**PROBLEM REQUIREMENTS**
Copy all lines holding the word "none" from the entries.
── EXTRACTED ENTRIES
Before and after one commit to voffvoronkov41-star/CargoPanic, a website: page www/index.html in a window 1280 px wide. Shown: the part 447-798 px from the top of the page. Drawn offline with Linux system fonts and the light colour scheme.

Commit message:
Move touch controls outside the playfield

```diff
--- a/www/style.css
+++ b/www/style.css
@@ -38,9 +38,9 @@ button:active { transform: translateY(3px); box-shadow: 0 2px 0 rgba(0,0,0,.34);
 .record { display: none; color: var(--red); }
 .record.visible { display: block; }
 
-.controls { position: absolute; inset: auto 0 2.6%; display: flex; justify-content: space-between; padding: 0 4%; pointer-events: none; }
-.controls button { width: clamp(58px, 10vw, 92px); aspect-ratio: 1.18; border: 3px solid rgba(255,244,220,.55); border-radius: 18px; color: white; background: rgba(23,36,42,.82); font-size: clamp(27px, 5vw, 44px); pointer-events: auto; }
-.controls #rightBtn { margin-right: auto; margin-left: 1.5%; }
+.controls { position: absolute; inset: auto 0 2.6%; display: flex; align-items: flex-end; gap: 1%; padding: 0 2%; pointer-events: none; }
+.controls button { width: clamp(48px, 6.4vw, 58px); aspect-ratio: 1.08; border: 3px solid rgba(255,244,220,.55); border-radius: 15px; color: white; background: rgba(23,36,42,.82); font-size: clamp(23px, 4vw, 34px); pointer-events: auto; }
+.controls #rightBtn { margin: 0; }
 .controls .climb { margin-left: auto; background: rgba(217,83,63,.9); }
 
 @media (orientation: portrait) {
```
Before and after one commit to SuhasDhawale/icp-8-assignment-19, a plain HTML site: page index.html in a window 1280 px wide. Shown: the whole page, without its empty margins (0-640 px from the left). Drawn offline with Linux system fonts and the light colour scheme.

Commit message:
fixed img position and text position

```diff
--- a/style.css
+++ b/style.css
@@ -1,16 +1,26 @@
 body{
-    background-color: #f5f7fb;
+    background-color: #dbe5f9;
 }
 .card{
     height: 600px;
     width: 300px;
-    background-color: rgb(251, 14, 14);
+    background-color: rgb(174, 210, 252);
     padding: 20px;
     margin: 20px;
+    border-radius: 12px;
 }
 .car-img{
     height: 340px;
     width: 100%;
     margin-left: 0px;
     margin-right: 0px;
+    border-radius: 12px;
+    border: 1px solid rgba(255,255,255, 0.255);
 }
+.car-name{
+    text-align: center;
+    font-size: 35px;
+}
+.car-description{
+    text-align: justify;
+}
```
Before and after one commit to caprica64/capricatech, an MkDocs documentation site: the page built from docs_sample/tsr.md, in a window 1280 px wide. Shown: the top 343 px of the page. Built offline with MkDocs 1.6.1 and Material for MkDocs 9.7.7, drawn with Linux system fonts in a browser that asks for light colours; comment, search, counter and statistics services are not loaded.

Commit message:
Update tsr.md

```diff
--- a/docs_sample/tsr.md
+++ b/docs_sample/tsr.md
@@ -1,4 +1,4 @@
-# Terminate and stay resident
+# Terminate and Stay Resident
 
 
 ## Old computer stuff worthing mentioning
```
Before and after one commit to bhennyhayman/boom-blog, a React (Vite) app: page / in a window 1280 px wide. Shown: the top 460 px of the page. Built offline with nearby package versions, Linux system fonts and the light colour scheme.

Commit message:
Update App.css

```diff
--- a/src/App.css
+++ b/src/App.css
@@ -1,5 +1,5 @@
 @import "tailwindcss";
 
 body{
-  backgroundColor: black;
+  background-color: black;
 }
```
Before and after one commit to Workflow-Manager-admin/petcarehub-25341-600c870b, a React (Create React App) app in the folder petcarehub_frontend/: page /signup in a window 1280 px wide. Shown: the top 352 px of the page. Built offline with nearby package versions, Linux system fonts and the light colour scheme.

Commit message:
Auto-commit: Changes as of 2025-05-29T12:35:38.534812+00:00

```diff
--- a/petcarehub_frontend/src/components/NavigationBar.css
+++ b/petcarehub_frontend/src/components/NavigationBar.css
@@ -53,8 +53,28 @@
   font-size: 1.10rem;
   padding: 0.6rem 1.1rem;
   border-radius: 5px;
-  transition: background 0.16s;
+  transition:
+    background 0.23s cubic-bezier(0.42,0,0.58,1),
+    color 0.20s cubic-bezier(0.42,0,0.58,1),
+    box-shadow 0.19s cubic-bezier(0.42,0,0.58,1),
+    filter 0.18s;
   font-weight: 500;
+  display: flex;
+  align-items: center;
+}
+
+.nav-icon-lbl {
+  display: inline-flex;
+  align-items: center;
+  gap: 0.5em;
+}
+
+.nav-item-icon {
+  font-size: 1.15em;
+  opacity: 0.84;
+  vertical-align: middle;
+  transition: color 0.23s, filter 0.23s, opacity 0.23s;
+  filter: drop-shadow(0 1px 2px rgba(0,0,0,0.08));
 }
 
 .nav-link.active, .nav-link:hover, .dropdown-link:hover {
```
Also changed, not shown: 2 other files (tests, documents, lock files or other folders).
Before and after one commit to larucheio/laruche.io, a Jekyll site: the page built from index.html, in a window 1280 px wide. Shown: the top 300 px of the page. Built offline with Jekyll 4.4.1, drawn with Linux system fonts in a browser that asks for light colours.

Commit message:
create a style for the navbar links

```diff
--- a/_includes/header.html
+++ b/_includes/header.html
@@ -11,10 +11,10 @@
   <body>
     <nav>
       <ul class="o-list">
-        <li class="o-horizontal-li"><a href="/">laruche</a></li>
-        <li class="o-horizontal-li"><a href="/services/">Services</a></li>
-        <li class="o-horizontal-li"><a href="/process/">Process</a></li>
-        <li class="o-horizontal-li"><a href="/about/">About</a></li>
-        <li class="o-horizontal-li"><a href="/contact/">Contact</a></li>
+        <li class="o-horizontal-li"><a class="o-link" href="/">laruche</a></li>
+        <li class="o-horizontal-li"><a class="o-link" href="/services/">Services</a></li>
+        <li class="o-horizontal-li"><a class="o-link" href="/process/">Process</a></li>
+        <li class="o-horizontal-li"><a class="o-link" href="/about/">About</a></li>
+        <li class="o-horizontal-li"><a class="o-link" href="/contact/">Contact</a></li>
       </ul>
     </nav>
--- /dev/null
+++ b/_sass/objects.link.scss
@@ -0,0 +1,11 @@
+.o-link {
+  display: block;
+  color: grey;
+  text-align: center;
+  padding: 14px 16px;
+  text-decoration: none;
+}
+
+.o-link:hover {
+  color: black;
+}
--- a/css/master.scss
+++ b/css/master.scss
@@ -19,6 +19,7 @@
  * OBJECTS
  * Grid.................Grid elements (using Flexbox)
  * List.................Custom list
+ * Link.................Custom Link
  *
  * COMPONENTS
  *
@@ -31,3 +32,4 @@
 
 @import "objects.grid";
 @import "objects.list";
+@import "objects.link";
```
────
**RESPONSE BELOW**
 .record { display: none; color: var(--red); }
-.controls { position: absolute; inset: auto 0 2.6%; display: flex; justify-content: space-between; padding: 0 4%; pointer-events: none; }
+.controls { position: absolute; inset: auto 0 2.6%; display: flex; align-items: flex-end; gap: 1%; padding: 0 2%; pointer-events: none; }
+  text-decoration: none;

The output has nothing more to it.